Our "Mayor of the Avenue" award is presented to a member who exhibits the qualities that distinguish them to be an upstanding credit to the Avenue, a loving, informed, conscientious and caring bird parront and an all around good neighbor.
I am happy to announce that Linden is March's Mayor of the Month.
I enjoyed reading your interview, and am sure that everyone else will as well!
1. What kind of birds do you have (age, species and names )?
I have 6 budgies, all paired up and living together as a flock. These were all rescues so I don't actually have hatch dates, but I do know their Gotcha dates (all were juveniles when they came home).
Angel (female) - November 30th 2019
Silva (male) - January 25th 2020
Goldie (male) - February 7th 2020
Pepper (female) - April 15th 2020
Chalkie (male) - November 17th 2020
Dusty (female) - December 11th 2020
2. What got you interested in birds?

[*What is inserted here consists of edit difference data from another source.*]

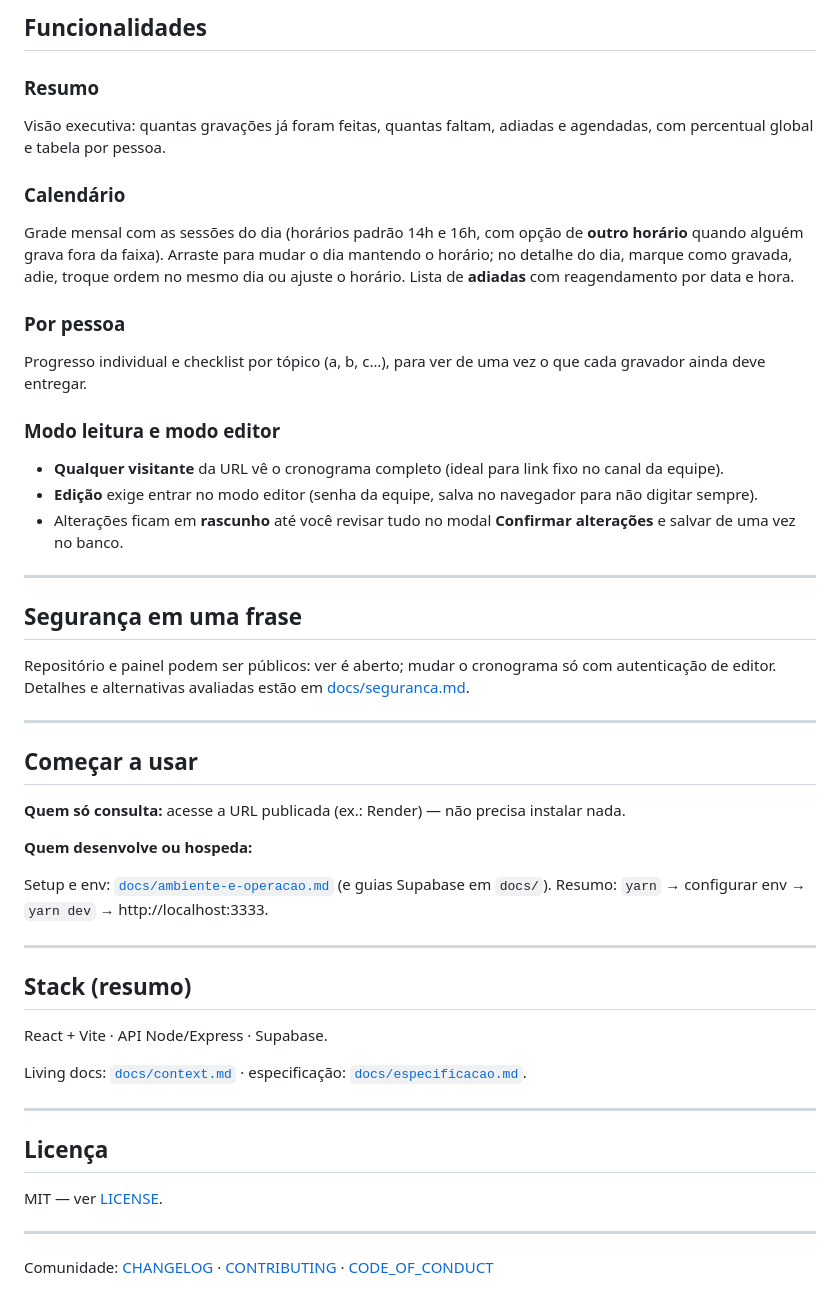
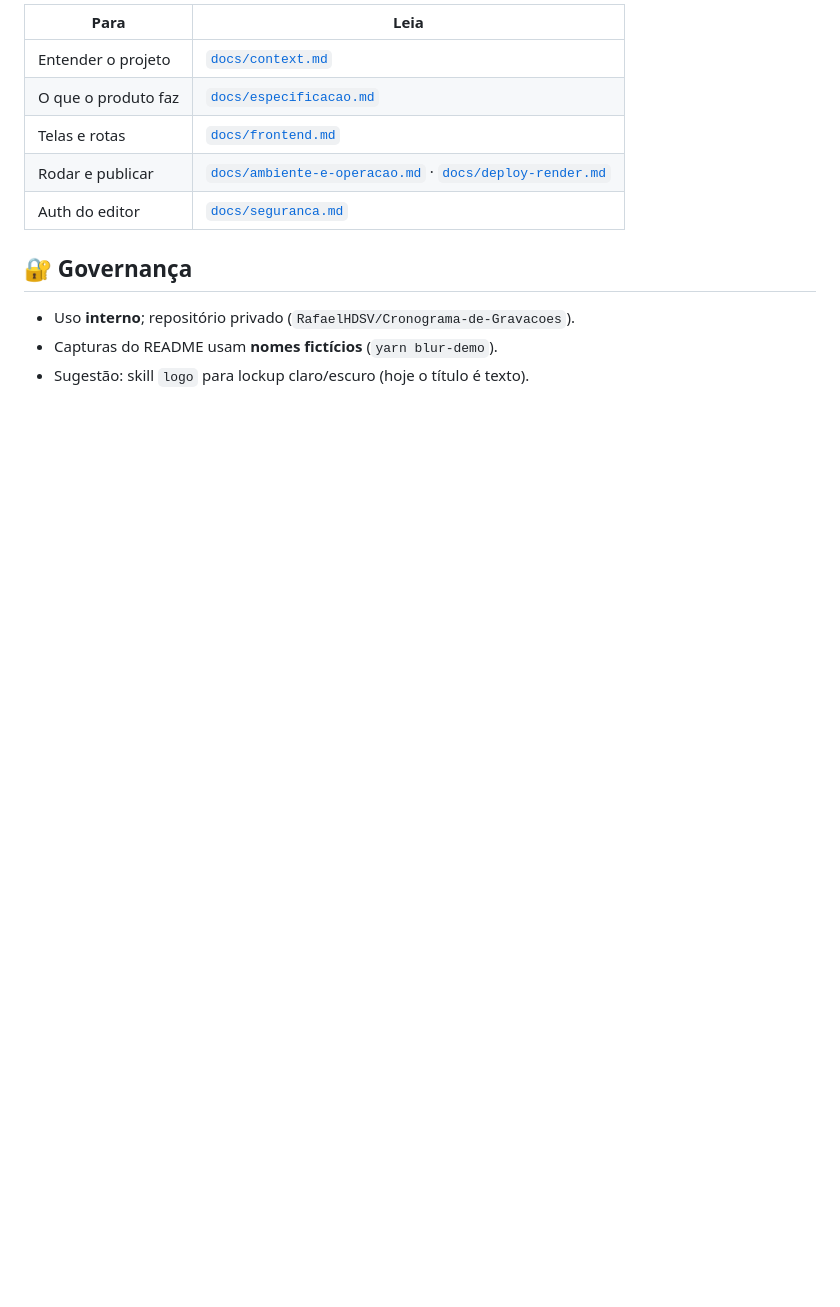
Before and after one commit to RafaelHDSV/Cronograma-de-Gravacoes, a Markdown page: README.md, the part around one of its changes. Rendered like a GitHub page; blank space fills up the shorter version.

```diff
--- a/README.md
+++ b/README.md
@@ -55,54 +87,14 @@ OG: [`public/og.png`](public/og.png).
 
-## Funcionalidades
+| Para | Leia |
+|---|---|
+| Entender o projeto | [`docs/context.md`](docs/context.md) |
+| O que o produto faz | [`docs/especificacao.md`](docs/especificacao.md) |
+| Telas e rotas | [`docs/frontend.md`](docs/frontend.md) |
+| Rodar e publicar | [`docs/ambiente-e-operacao.md`](docs/ambiente-e-operacao.md) · [`docs/deploy-render.md`](docs/deploy-render.md) |
+| Auth do editor | [`docs/seguranca.md`](docs/seguranca.md) |
 
-### Resumo
+## 🔐 Governança
 
-Visão executiva: quantas gravações já foram feitas, quantas faltam, adiadas e agendadas, com percentual global e tabela por pessoa.
-
-### Calendário
-
-Grade mensal com as sessões do dia (horários padrão 14h e 16h, com opção de **outro horário** quando alguém grava fora da faixa). Arraste para mudar o dia mantendo o horário; no detalhe do dia, marque como gravada, adie, troque ordem no mesmo dia ou ajuste o horário. Lista de **adiadas** com reagendamento por data e hora.
-
-### Por pessoa
-
-Progresso individual e checklist por tópico (a, b, c…), para ver de uma vez o que cada gravador ainda deve entregar.
-
-### Modo leitura e modo editor
-
-- **Qualquer visitante** da URL vê o cronograma completo (ideal para link fixo no canal da equipe).
-- **Edição** exige entrar no modo editor (senha da equipe, salva no navegador para não digitar sempre).
-- Alterações ficam em **rascunho** até você revisar tudo no modal **Confirmar alterações** e salvar de uma vez no banco.
-
----
-
-## Segurança em uma frase
-
-Repositório e painel podem ser públicos: ver é aberto; mudar o cronograma só com autenticação de editor. Detalhes e alternativas avaliadas estão em [docs/seguranca.md](docs/seguranca.md).
-
----
-
-## Começar a usar
-
-**Quem só consulta:** acesse a URL publicada (ex.: Render) — não precisa instalar nada.
-
-**Quem desenvolve ou hospeda:**
-
-Setup e env: [`docs/ambiente-e-operacao.md`](docs/ambiente-e-operacao.md) (e guias Supabase em `docs/`). Resumo: `yarn` → configurar env → `yarn dev` → http://localhost:3333.
-
----
-
-## Stack (resumo)
-
-React + Vite · API Node/Express · Supabase.
-
-Living docs: [`docs/context.md`](docs/context.md) · especificação: [`docs/especificacao.md`](docs/especificacao.md).
-
----
-
-## Licença
-
-MIT — ver [LICENSE](LICENSE).
-
----
-
-Comunidade: [CHANGELOG](CHANGELOG.md) · [CONTRIBUTING](CONTRIBUTING.md) · [CODE_OF_CONDUCT](CODE_OF_CONDUCT.md)
+- Uso **interno**; repositório privado (`RafaelHDSV/Cronograma-de-Gravacoes`).
+- Capturas do README usam **nomes fictícios** (`yarn blur-demo`).
+- Sugestão: skill `logo` para lockup claro/escuro (hoje o título é texto).
```
Also changed, not shown: other parts of README.md (+66 -34 lines), README.en.md (added, +100 -0 lines), assets/screenshots/calendario.png (added), assets/screenshots/por-pessoa.png (added), assets/screenshots/resumo.png (added).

I can remember budgies being in my family right through my childhood. The earliest memory I was 5 and I'd squeal with joy when my mum's pair (Jack & Jill) would land on my head. During my teen years my father got interested in breeding, and naturally I'd help him. When my career started I kinda lost interest, my head was that busy I never had time to think about it.
Now, I'm semi-retired and while considering a cockatoo I came to realise I don't have the space and my thoughts went to budgies again. But not just any budgies, I wanted to help the unfortunate so I bought a couple of runts at a local pet shop. One lasted 4 years but the other less than half that. At least I gave them as good a life as I could.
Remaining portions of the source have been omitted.